Additional studies found this same dynamic applied when asking about other issues and personalities, and among Canadians as well as Americans. What’s more, “we also found greater desire to hear from like- vs. unlike-minded others on questions such as preferred beverages (Coke vs. Pepsi), seasons (spring vs. autumn), airplane seats (aisle vs. window), and sports league (NFL vs. NBA),” the researchers write.

So why do we have so little curiosity about how other people think? Primer and his colleagues addressed that question with a final study that returned to the same-sex marriage issue. Participants — 236 Americans — were asked “How interested are you in hearing someone tell you all about why he/she believes that same-sex marriage should (or should not) be legal?”

After they gave their answer on a scale of negative 100 (very uninterested) to 100 (very interested), all were asked “Why do you feel that way?” To tease out an accurate answer, they were presented with a series of statements and asked the degree to which each reflected their feelings. These included the assertions that hearing an opposing viewpoint would “cause me to feel angry,” “require a lot of effort on my part,” “likely result in a fight,” and “harm my relationship with the speaker.”

The researchers found participants avoided hearing out the other side for two basic reasons. They feared doing so “would create cognitive dissonance” — the psychological discomfort that arises from simultaneously holding two opposing beliefs. And they felt it would “undermine a shared reality with the speaker” — that is, disrupt the comforting delusion that we hold similar values.

So, seriously considering the views of people whose views are shaped by different ethical frameworks requires us to step out of our comfort zones in a very real way. We need to acknowledge the depths of our differences, and accept the discomfort of having our assumptions challenged.

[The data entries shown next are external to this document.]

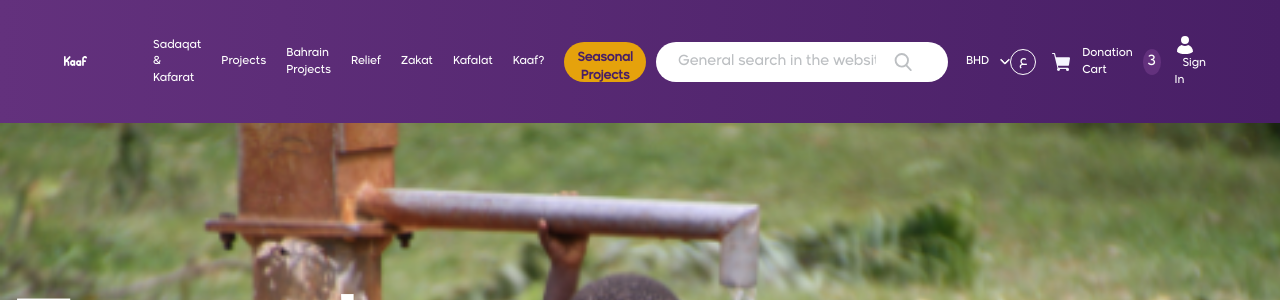
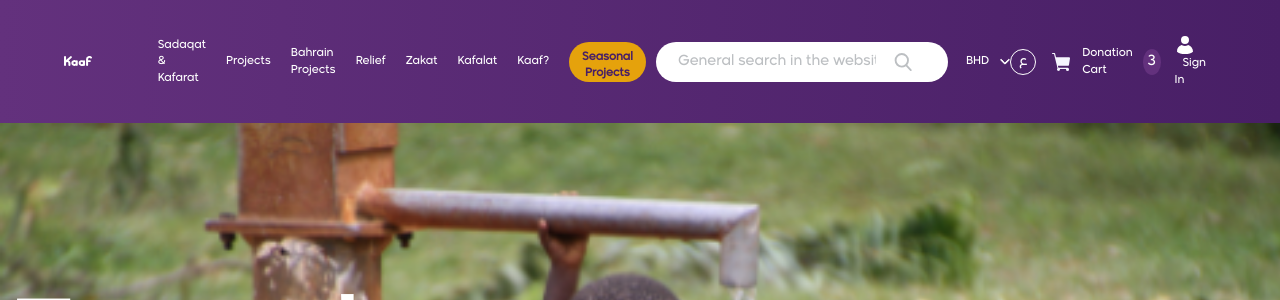
Before and after one commit to ibra4/kaaf, a PHP site: page / in a window 1280 px wide. Shown: the top 300 px of the page. Run offline with PHP 8.4, Linux system fonts and the light colour scheme.

Commit message:
Responsive

```diff
--- a/css/style.css
+++ b/css/style.css
@@ -737,10 +737,10 @@
 
 @media (min-width: 1201px) and (max-width: 1536px) {
     .nav-link {
-        padding: 30px 5px;
-        font-size: 11px;
+        padding: 1.875rem 0.313rem;
+        font-size: 0.688rem;
     }
     .nav-item button {
-        font-size: 12px;
+        font-size: 0.688rem;
     }
 }
```
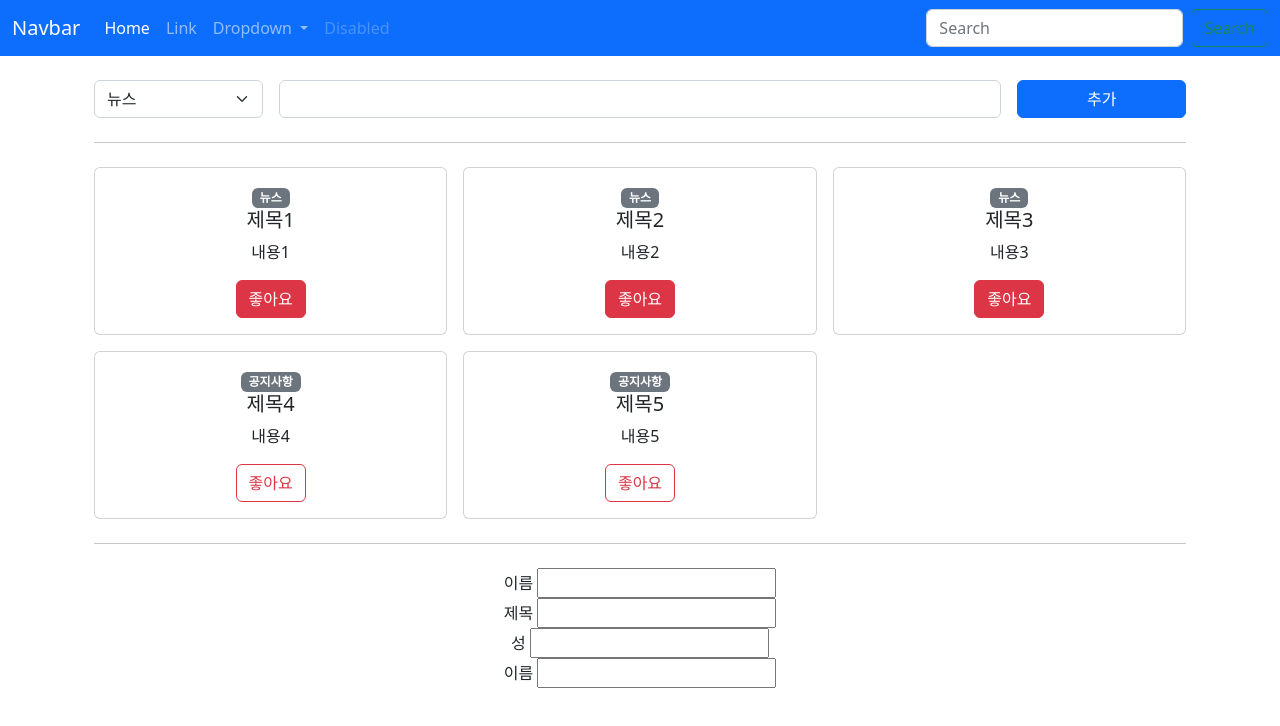
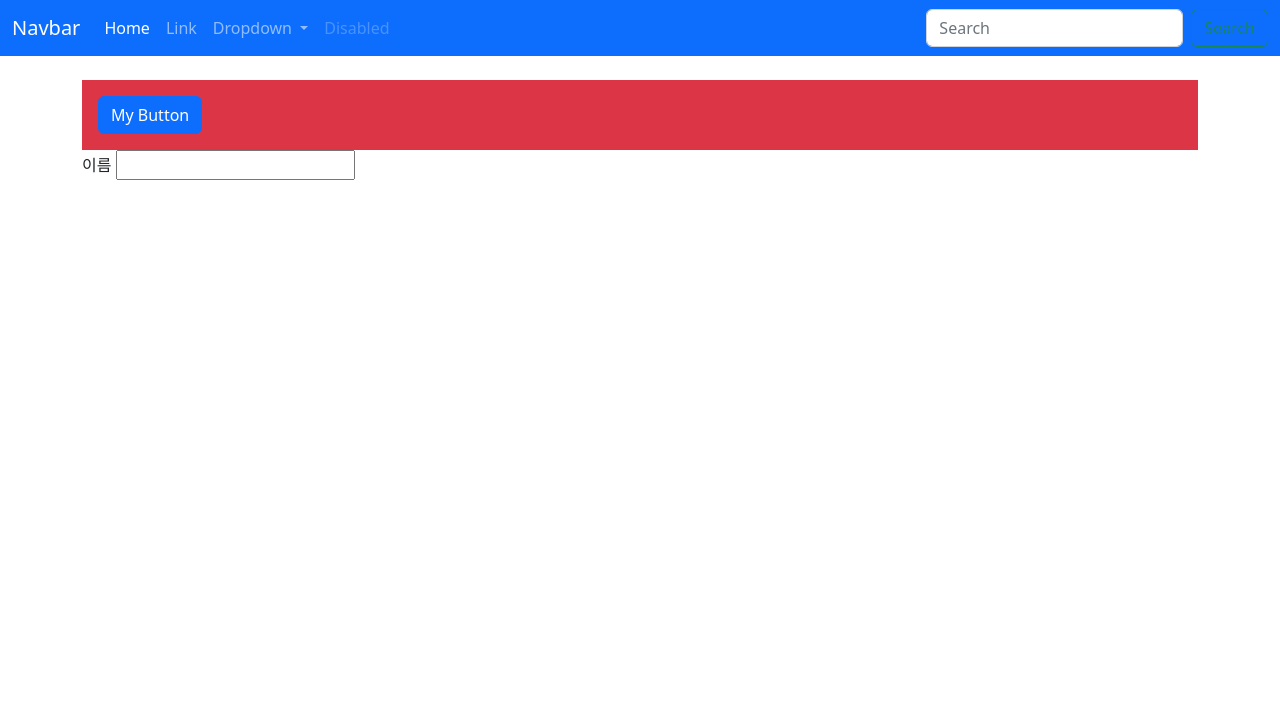
Before and after one commit to kimyezzang97/vue3-basic, a Vue app: page / in a window 1280 px wide. Shown: the top 726 px of the page. Built offline with nearby package versions, Linux system fonts and the light colour scheme.

Commit message:
Non-Prop

```diff
--- /dev/null
+++ b/src/components/MyButton.vue
@@ -0,0 +1,24 @@
+<template>
+	<div class="p-3 bg-danger">
+		<button class="btn btn-primary" type="button" v-bind="$attrs">
+			My Button
+		</button>
+		<!-- {{$attrs}} -->
+	</div>
+</template>
+
+<script>
+export default {
+	inheritAttrs: false,
+	setup(props, context) {
+		// console.log('context.attrs: ', context.attrs);
+		// console.log('class: ', context.attrs.class);
+		// console.log('id: ', context.attrs.id);
+		// console.log('onClick: ', context.attrs.onClick);
+		// context.attrs.onClick();
+		return {};
+	},
+};
+</script>
+
+<style lang="scss" scoped></style>
--- a/src/components/TheVIew.vue
+++ b/src/components/TheVIew.vue
@@ -1,92 +1,27 @@
 <template>
-	<div>
-		<main>
-			<div class="container">
-				<div class="container text-center py-4">
-					<PostCreate @create-post="createPost"></PostCreate>
-
-					<hr class="my-4" />
-
-					<div class="row g-3">
-						<div v-for="post in posts" :key="post.id" class="col col-4">
-							<AppCard
-								:title="post.title"
-								:contents="post.contents"
-								:type="post.type"
-								:is-like="post.isLike"
-								@click="$emit('toggleLike', (post.isLike = !post.isLike))"
-							>
-							</AppCard>
-
-							<!-- <button @click="post.isLike = !post.isLike">toggle</button> -->
-						</div>
-					</div>
-					<hr class="my-4" />
-					<!--
-						modelValue
-						update:modelValue
-					-->
-					<!--:model-value="username"
-						@update:model-value="value => (username = value)"-->
-					<LabelInput v-model="username" label="이름"></LabelInput>
-					<LabelTitle v-model:title="username" label="제목"></LabelTitle>
-					<Username
-						v-model:firstname="firstname"
-						v-model:lastname="lastname"
-					></Username>
-				</div>
-			</div>
-		</main>
-	</div>
+	<main>
+		<div class="container py-4">
+			<MyButton class="my-button" id="my-button" @click="sayHello"></MyButton>
+			<LabelInput label="이름" data-id="id입니다"></LabelInput>
+		</div>
+	</main>
 </template>
 
 <script>
-import { reactive, ref } from 'vue';
-import AppCard from './AppCard.vue';
-import PostCreate from './PostCreate.vue';
+import MyButton from './MyButton.vue';
 import LabelInput from './LabelInput.vue';
-import LabelTitle from './LabelTitle.vue';
-import Username from './Username.vue';
 
 export default {
+	components: {
+		MyButton,
+		LabelInput,
+	},
 	setup() {
-		const post = reactive({
-			title: '제목2',
-			contents: '내용2',
-		});
-		const posts = reactive([
-			{ id: 1, title: '제목1', contents: '내용1', isLike: true, type: 'news' },
-			{ id: 2, title: '제목2', contents: '내용2', isLike: true, type: 'news' },
-			{ id: 3, title: '제목3', contents: '내용3', isLike: true, type: 'news' },
-			{
-				id: 4,
-				title: '제목4',
-				contents: '내용4',
-				isLike: false,
-				type: 'notice',
-			},
-			{
-				id: 5,
-				title: '제목5',
-				contents: '내용5',
-				isLike: false,
-				type: 'notice',
-			},
-		]);
-		const toggleLike = post => {
-			post.isLike = !post.isLike;
+		const sayHello = () => {
+			alert('안녕하세요!');
 		};
-		const createPost = newPost => {
-			console.log('newPost: ', newPost);
-			posts.push(newPost);
-		};
-
-		const username = ref('');
-		const firstname = ref('');
-		const lastname = ref('');
-		return { posts, createPost, username, firstname, lastname };
+		return { sayHello };
 	},
-	components: { AppCard, PostCreate, LabelInput, LabelTitle, Username },
 };
 </script>
 
```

The future of our democracy may depend on whether enough of us can summon the courage required to do just that.